- _Goal of the exercise_: Give the entries again exactly. Skip the pictures.
----- Data under study -----
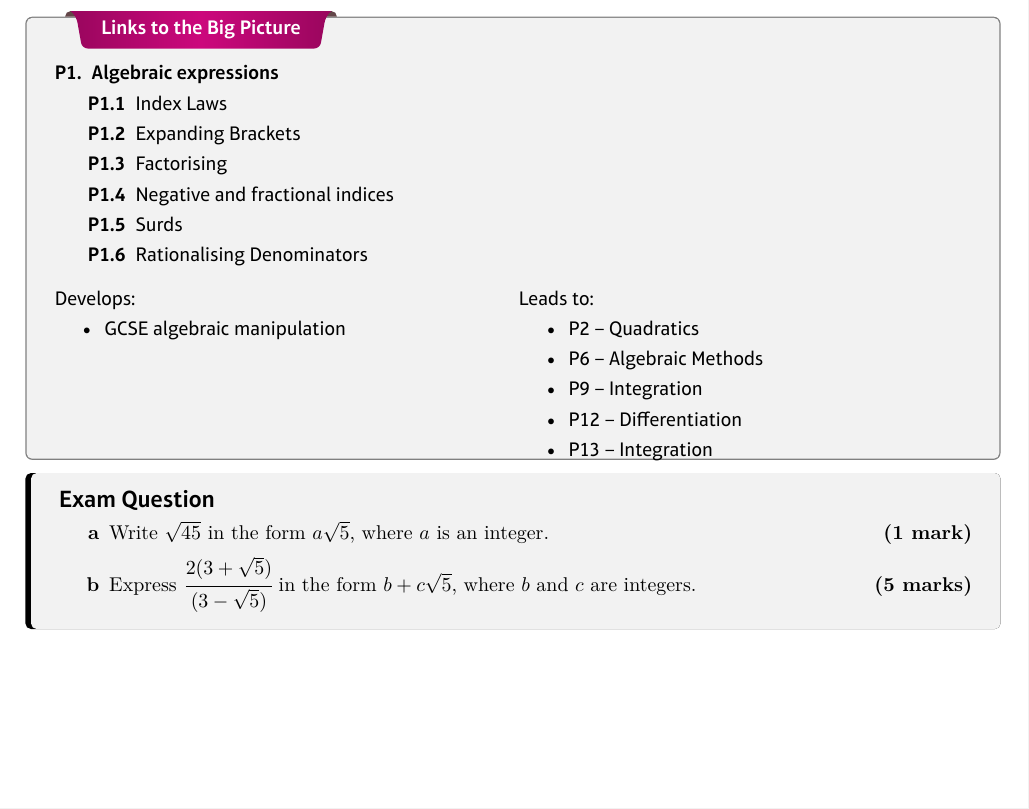
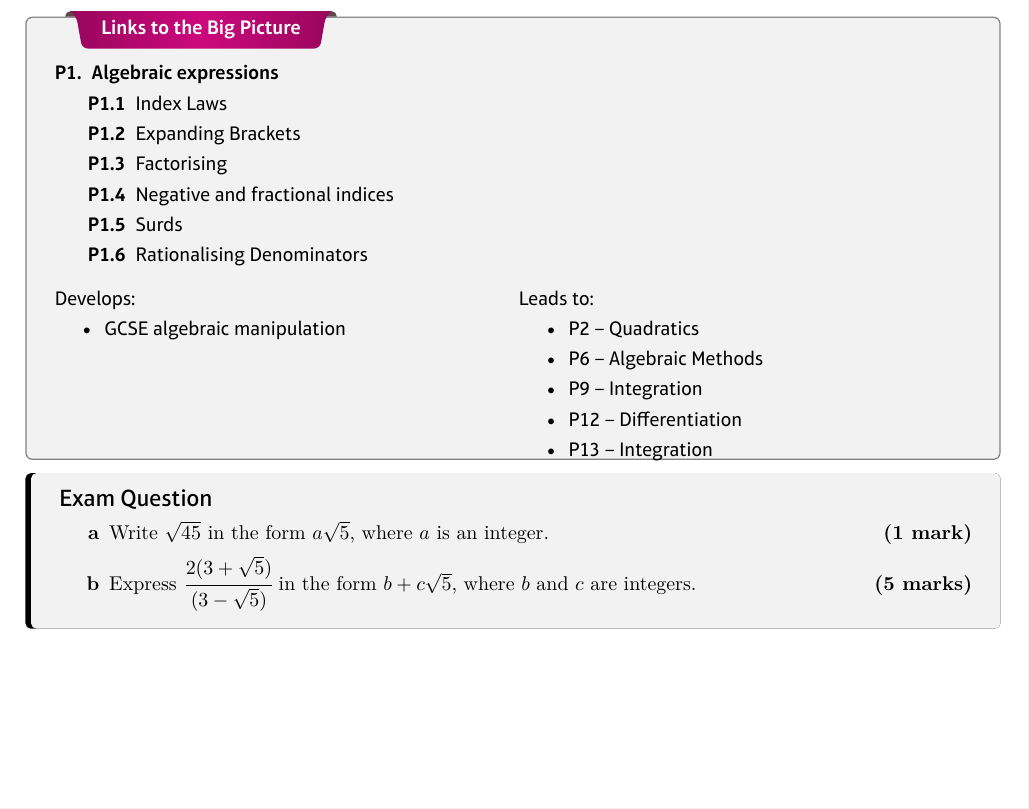
Before and after one commit to ellisdickinson46/math-textbook-template, a LaTeX document (main.tex, which reads components/preamble.tex): part of page 2 of 7, cut so that both start at the same text. Compiled offline with XeLaTeX.

Commit message:
Fixed font declaration
Font declaration order changed so the additional font weights of the Sans-Serif Family are accessible. They are no longer auto-corrected to alternate weights as the one requested is not available in Serif Family.

```diff
--- a/components/preamble.tex
+++ b/components/preamble.tex
@@ -151,7 +151,7 @@
         rounded corners,
         toprule=0pt, rightrule=0pt, bottomrule=0pt, leftrule=1mm,
         colback=#1!5, colframe=#1!90!black, coltitle=#1!90!black,
-        fonttitle=\sbseries\large\sffamily,
+        fonttitle=\large\sffamily\sbseries,
         detach title,
         before upper={\tcbtitle\quad},
         fontupper=\linespread{1.2}\selectfont
@@ -163,7 +163,7 @@
         rounded corners,
         toprule=0pt, rightrule=0pt, bottomrule=0pt, leftrule=1mm,
         colback=#1!5, colframe=#1!80!black, coltitle=#1!80!black,
-        fonttitle=\sbseries\large\sffamily,
+        fonttitle=\large\sffamily\sbseries,
         detach title,
         before upper={\tcbtitle\quad\sffamily},
         fontupper=\linespread{1.2}\selectfont
```
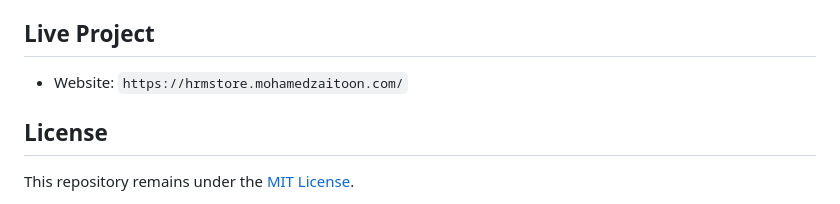
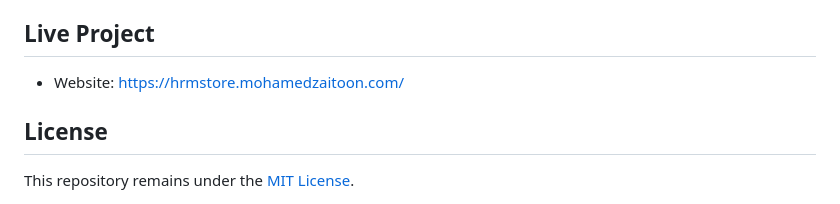
Before and after one commit to mohamed-zaitoon/HRMStore, a Markdown page: README.md, the part around the change. Rendered like a GitHub page.

Commit message:
docs: make website link clickable

```diff
--- a/README.md
+++ b/README.md
@@ -58,7 +58,7 @@ The public repository exists to document the project idea and preserve safe inte
 
 ## Live Project
 
-- Website: `https://hrmstore.mohamedzaitoon.com/`
+- Website: [https://hrmstore.mohamedzaitoon.com/](https://hrmstore.mohamedzaitoon.com/)
 
 ## License
 
```
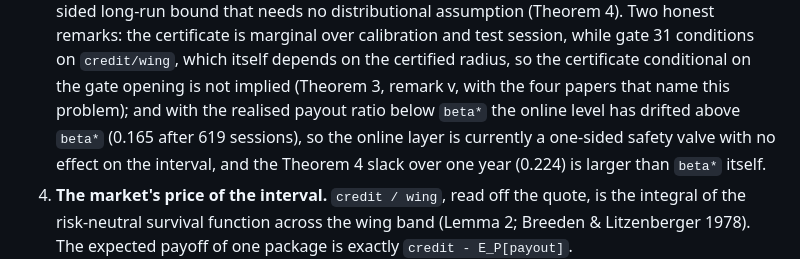
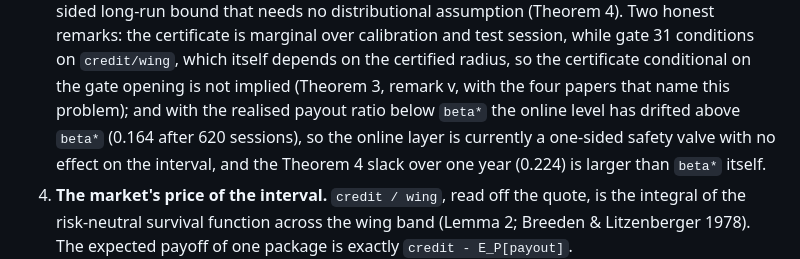
Before and after one commit to jannissio/delphi-alpaca-agent, a Markdown page: README.md, the part around the change. Drawn GitHub-style.

Commit message:
README: online level after 620 sessions
Co-Authored-By: Claude Fable 5.1 <noreply@anthropic.com>
Claude-Session: https://claude.ai/code/session_0177fLKqmvZbzRD95tEQpijD

```diff
--- a/README.md
+++ b/README.md
@@ -67,7 +67,7 @@ the agent sells only if it exceeds `beta*` by the modelled cost. Regenerate: `py
    Two honest remarks: the certificate is marginal over calibration and test session, while gate 31 conditions on
    `credit/wing`, which itself depends on the certified radius, so the certificate conditional on the gate opening is
    not implied (Theorem 3, remark v, with the four papers that name this problem); and with the realised payout ratio
-   below `beta*` the online level has drifted above `beta*` (0.165 after 619 sessions), so the online layer is
+   below `beta*` the online level has drifted above `beta*` (0.164 after 620 sessions), so the online layer is
    currently a one-sided safety valve with no effect on the interval, and the Theorem 4 slack over one year (0.224) is
    larger than `beta*` itself.
 4. **The market's price of the interval.** `credit / wing`, read off the quote, is the integral of the
```
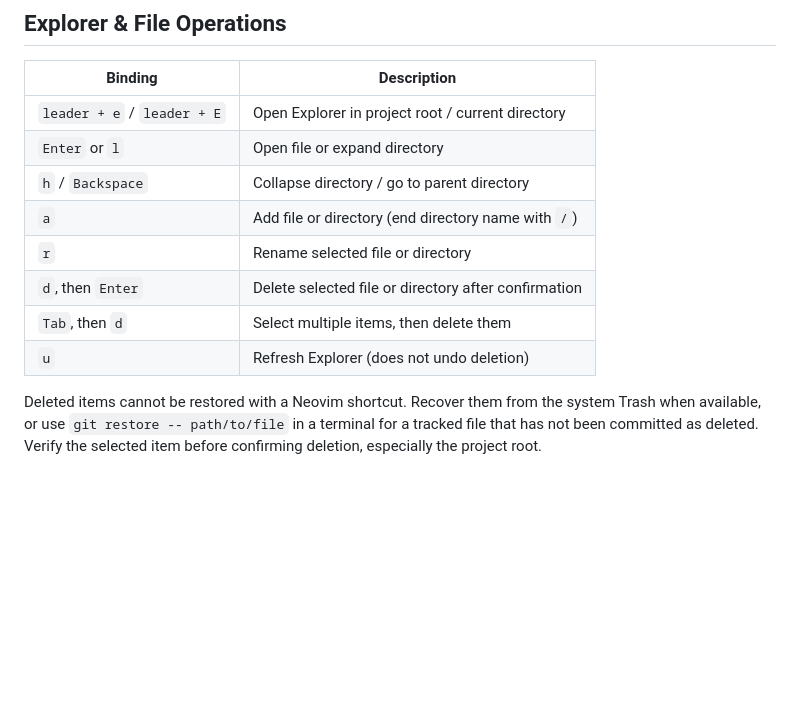
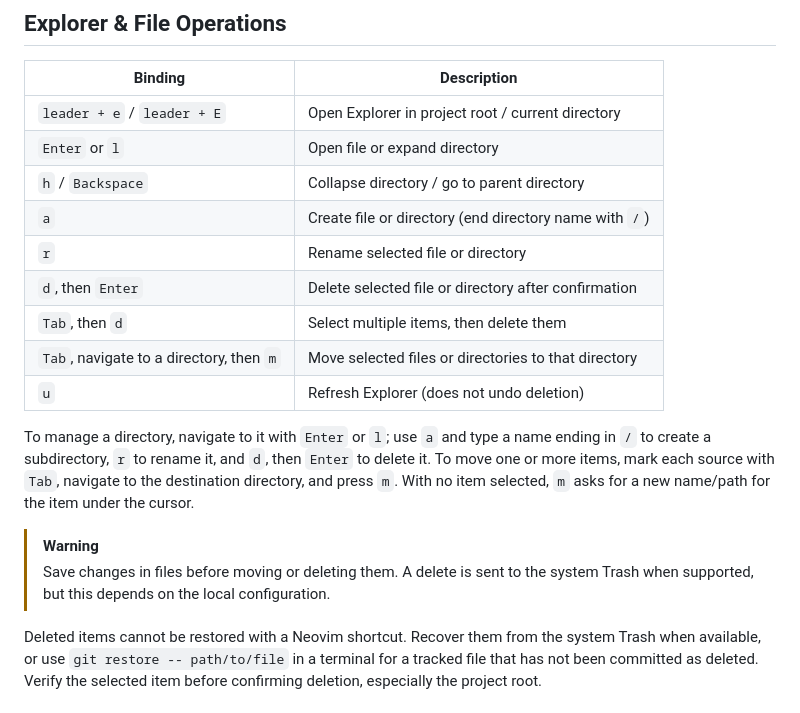
Before and after one commit to kaiqkt/dotfiles, a Markdown page: shortcuts/nvim.md, the part around the change. Drawn GitHub-style; blank space fills up the shorter version.

Commit message:
docs(nvim): add explorer file operations

```diff
--- a/shortcuts/nvim.md
+++ b/shortcuts/nvim.md
@@ -88,11 +88,22 @@ These bindings follow the enabled LazyVim defaults; see the
 | `leader + e` / `leader + E` | Open Explorer in project root / current directory |
 | `Enter` or `l` | Open file or expand directory |
 | `h` / `Backspace` | Collapse directory / go to parent directory |
-| `a` | Add file or directory (end directory name with `/`) |
+| `a` | Create file or directory (end directory name with `/`) |
 | `r` | Rename selected file or directory |
 | `d`, then `Enter` | Delete selected file or directory after confirmation |
 | `Tab`, then `d` | Select multiple items, then delete them |
+| `Tab`, navigate to a directory, then `m` | Move selected files or directories to that directory |
 | `u` | Refresh Explorer (does not undo deletion) |
+
+To manage a directory, navigate to it with `Enter` or `l`; use `a` and type a
+name ending in `/` to create a subdirectory, `r` to rename it, and `d`, then
+`Enter` to delete it. To move one or more items, mark each source with `Tab`,
+navigate to the destination directory, and press `m`. With no item selected,
+`m` asks for a new name/path for the item under the cursor.
+
+> [!warning]
+> Save changes in files before moving or deleting them. A delete is sent to the
+> system Trash when supported, but this depends on the local configuration.
 
 Deleted items cannot be restored with a Neovim shortcut. Recover them from the
 system Trash when available, or use `git restore -- path/to/file` in a terminal
```
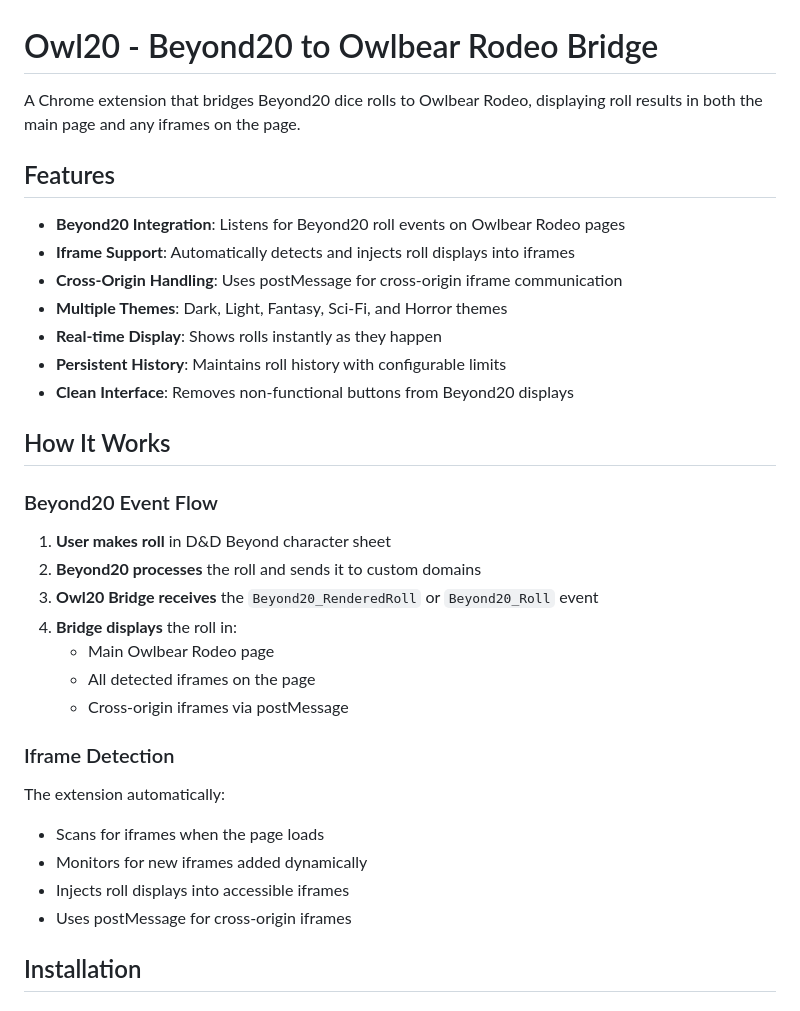
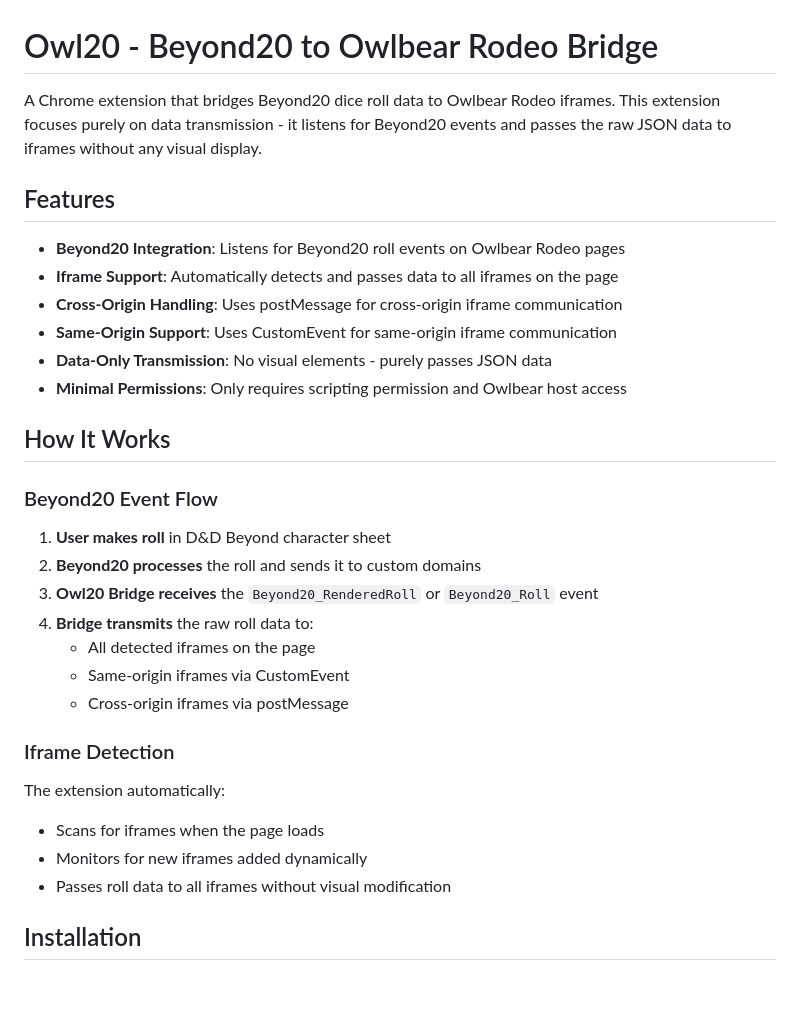
Before and after one commit to uberdragon/owl20, a Markdown page: README.md, the part around the change printed below. Drawn GitHub-style.

```diff
--- a/README.md
+++ b/README.md
@@ -1,16 +1,15 @@
 # Owl20 - Beyond20 to Owlbear Rodeo Bridge
 
-A Chrome extension that bridges Beyond20 dice rolls to Owlbear Rodeo, displaying roll results in both the main page and any iframes on the page.
+A Chrome extension that bridges Beyond20 dice roll data to Owlbear Rodeo iframes. This extension focuses purely on data transmission - it listens for Beyond20 events and passes the raw JSON data to iframes without any visual display.
 
 ## Features
 
 - **Beyond20 Integration**: Listens for Beyond20 roll events on Owlbear Rodeo pages
-- **Iframe Support**: Automatically detects and injects roll displays into iframes
+- **Iframe Support**: Automatically detects and passes data to all iframes on the page
 - **Cross-Origin Handling**: Uses postMessage for cross-origin iframe communication
-- **Multiple Themes**: Dark, Light, Fantasy, Sci-Fi, and Horror themes
-- **Real-time Display**: Shows rolls instantly as they happen
-- **Persistent History**: Maintains roll history with configurable limits
-- **Clean Interface**: Removes non-functional buttons from Beyond20 displays
+- **Same-Origin Support**: Uses CustomEvent for same-origin iframe communication
+- **Data-Only Transmission**: No visual elements - purely passes JSON data
+- **Minimal Permissions**: Only requires scripting permission and Owlbear host access
 
 ## How It Works
 
@@ -19,9 +18,9 @@ A Chrome extension that bridges Beyond20 dice rolls to Owlbear Rodeo, displaying
 1. **User makes roll** in D&D Beyond character sheet
 2. **Beyond20 processes** the roll and sends it to custom domains
 3. **Owl20 Bridge receives** the `Beyond20_RenderedRoll` or `Beyond20_Roll` event
-4. **Bridge displays** the roll in:
-   - Main Owlbear Rodeo page
+4. **Bridge transmits** the raw roll data to:
    - All detected iframes on the page
+   - Same-origin iframes via CustomEvent
    - Cross-origin iframes via postMessage
 
 ### Iframe Detection
@@ -29,8 +28,7 @@ A Chrome extension that bridges Beyond20 dice rolls to Owlbear Rodeo, displaying
 The extension automatically:
 - Scans for iframes when the page loads
 - Monitors for new iframes added dynamically
-- Injects roll displays into accessible iframes
-- Uses postMessage for cross-origin iframes
+- Passes roll data to all iframes without visual modification
 
 ## Installation
 
```
Also changed, not shown: other parts of README.md (+44 -30 lines).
-----
- _Result_:
Before and after one commit to ellisdickinson46/math-textbook-template, a LaTeX document (main.tex, which reads components/preamble.tex): part of page 2 of 7, cut so that both start at the same text. Compiled offline with XeLaTeX.

Commit message:
Fixed font declaration
Font declaration order changed so the additional font weights of the Sans-Serif Family are accessible. They are no longer auto-corrected to alternate weights as the one requested is not available in Serif Family.

```diff
--- a/components/preamble.tex
+++ b/components/preamble.tex
@@ -151,7 +151,7 @@
         rounded corners,
         toprule=0pt, rightrule=0pt, bottomrule=0pt, leftrule=1mm,
         colback=#1!5, colframe=#1!90!black, coltitle=#1!90!black,
-        fonttitle=\sbseries\large\sffamily,
+        fonttitle=\large\sffamily\sbseries,
         detach title,
         before upper={\tcbtitle\quad},
         fontupper=\linespread{1.2}\selectfont
@@ -163,7 +163,7 @@
         rounded corners,
         toprule=0pt, rightrule=0pt, bottomrule=0pt, leftrule=1mm,
         colback=#1!5, colframe=#1!80!black, coltitle=#1!80!black,
-        fonttitle=\sbseries\large\sffamily,
+        fonttitle=\large\sffamily\sbseries,
         detach title,
         before upper={\tcbtitle\quad\sffamily},
         fontupper=\linespread{1.2}\selectfont
```
Before and after one commit to mohamed-zaitoon/HRMStore, a Markdown page: README.md, the part around the change. Rendered like a GitHub page.

Commit message:
docs: make website link clickable

```diff
--- a/README.md
+++ b/README.md
@@ -58,7 +58,7 @@ The public repository exists to document the project idea and preserve safe inte
 
 ## Live Project
 
-- Website: `https://hrmstore.mohamedzaitoon.com/`
+- Website: [https://hrmstore.mohamedzaitoon.com/](https://hrmstore.mohamedzaitoon.com/)
 
 ## License
 
```
Before and after one commit to jannissio/delphi-alpaca-agent, a Markdown page: README.md, the part around the change. Drawn GitHub-style.

Commit message:
README: online level after 620 sessions
Co-Authored-By: Claude Fable 5.1 <noreply@anthropic.com>
Claude-Session: https://claude.ai/code/session_0177fLKqmvZbzRD95tEQpijD

```diff
--- a/README.md
+++ b/README.md
@@ -67,7 +67,7 @@ the agent sells only if it exceeds `beta*` by the modelled cost. Regenerate: `py
    Two honest remarks: the certificate is marginal over calibration and test session, while gate 31 conditions on
    `credit/wing`, which itself depends on the certified radius, so the certificate conditional on the gate opening is
    not implied (Theorem 3, remark v, with the four papers that name this problem); and with the realised payout ratio
-   below `beta*` the online level has drifted above `beta*` (0.165 after 619 sessions), so the online layer is
+   below `beta*` the online level has drifted above `beta*` (0.164 after 620 sessions), so the online layer is
    currently a one-sided safety valve with no effect on the interval, and the Theorem 4 slack over one year (0.224) is
    larger than `beta*` itself.
 4. **The market's price of the interval.** `credit / wing`, read off the quote, is the integral of the
```
Before and after one commit to kaiqkt/dotfiles, a Markdown page: shortcuts/nvim.md, the part around the change. Drawn GitHub-style; blank space fills up the shorter version.

Commit message:
docs(nvim): add explorer file operations

```diff
--- a/shortcuts/nvim.md
+++ b/shortcuts/nvim.md
@@ -88,11 +88,22 @@ These bindings follow the enabled LazyVim defaults; see the
 | `leader + e` / `leader + E` | Open Explorer in project root / current directory |
 | `Enter` or `l` | Open file or expand directory |
 | `h` / `Backspace` | Collapse directory / go to parent directory |
-| `a` | Add file or directory (end directory name with `/`) |
+| `a` | Create file or directory (end directory name with `/`) |
 | `r` | Rename selected file or directory |
 | `d`, then `Enter` | Delete selected file or directory after confirmation |
 | `Tab`, then `d` | Select multiple items, then delete them |
+| `Tab`, navigate to a directory, then `m` | Move selected files or directories to that directory |
 | `u` | Refresh Explorer (does not undo deletion) |
+
+To manage a directory, navigate to it with `Enter` or `l`; use `a` and type a
+name ending in `/` to create a subdirectory, `r` to rename it, and `d`, then
+`Enter` to delete it. To move one or more items, mark each source with `Tab`,
+navigate to the destination directory, and press `m`. With no item selected,
+`m` asks for a new name/path for the item under the cursor.
+
+> [!warning]
+> Save changes in files before moving or deleting them. A delete is sent to the
+> system Trash when supported, but this depends on the local configuration.
 
 Deleted items cannot be restored with a Neovim shortcut. Recover them from the
 system Trash when available, or use `git restore -- path/to/file` in a terminal
```
Before and after one commit to uberdragon/owl20, a Markdown page: README.md, the part around the change printed below. Drawn GitHub-style.

```diff
--- a/README.md
+++ b/README.md
@@ -1,16 +1,15 @@
 # Owl20 - Beyond20 to Owlbear Rodeo Bridge
 
-A Chrome extension that bridges Beyond20 dice rolls to Owlbear Rodeo, displaying roll results in both the main page and any iframes on the page.
+A Chrome extension that bridges Beyond20 dice roll data to Owlbear Rodeo iframes. This extension focuses purely on data transmission - it listens for Beyond20 events and passes the raw JSON data to iframes without any visual display.
 
 ## Features
 
 - **Beyond20 Integration**: Listens for Beyond20 roll events on Owlbear Rodeo pages
-- **Iframe Support**: Automatically detects and injects roll displays into iframes
+- **Iframe Support**: Automatically detects and passes data to all iframes on the page
 - **Cross-Origin Handling**: Uses postMessage for cross-origin iframe communication
-- **Multiple Themes**: Dark, Light, Fantasy, Sci-Fi, and Horror themes
-- **Real-time Display**: Shows rolls instantly as they happen
-- **Persistent History**: Maintains roll history with configurable limits
-- **Clean Interface**: Removes non-functional buttons from Beyond20 displays
+- **Same-Origin Support**: Uses CustomEvent for same-origin iframe communication
+- **Data-Only Transmission**: No visual elements - purely passes JSON data
+- **Minimal Permissions**: Only requires scripting permission and Owlbear host access
 
 ## How It Works
 
@@ -19,9 +18,9 @@ A Chrome extension that bridges Beyond20 dice rolls to Owlbear Rodeo, displaying
 1. **User makes roll** in D&D Beyond character sheet
 2. **Beyond20 processes** the roll and sends it to custom domains
 3. **Owl20 Bridge receives** the `Beyond20_RenderedRoll` or `Beyond20_Roll` event
-4. **Bridge displays** the roll in:
-   - Main Owlbear Rodeo page
+4. **Bridge transmits** the raw roll data to:
    - All detected iframes on the page
+   - Same-origin iframes via CustomEvent
    - Cross-origin iframes via postMessage
 
 ### Iframe Detection
@@ -29,8 +28,7 @@ A Chrome extension that bridges Beyond20 dice rolls to Owlbear Rodeo, displaying
 The extension automatically:
 - Scans for iframes when the page loads
 - Monitors for new iframes added dynamically
-- Injects roll displays into accessible iframes
-- Uses postMessage for cross-origin iframes
+- Passes roll data to all iframes without visual modification
 
 ## Installation
 
```
Also changed, not shown: other parts of README.md (+44 -30 lines).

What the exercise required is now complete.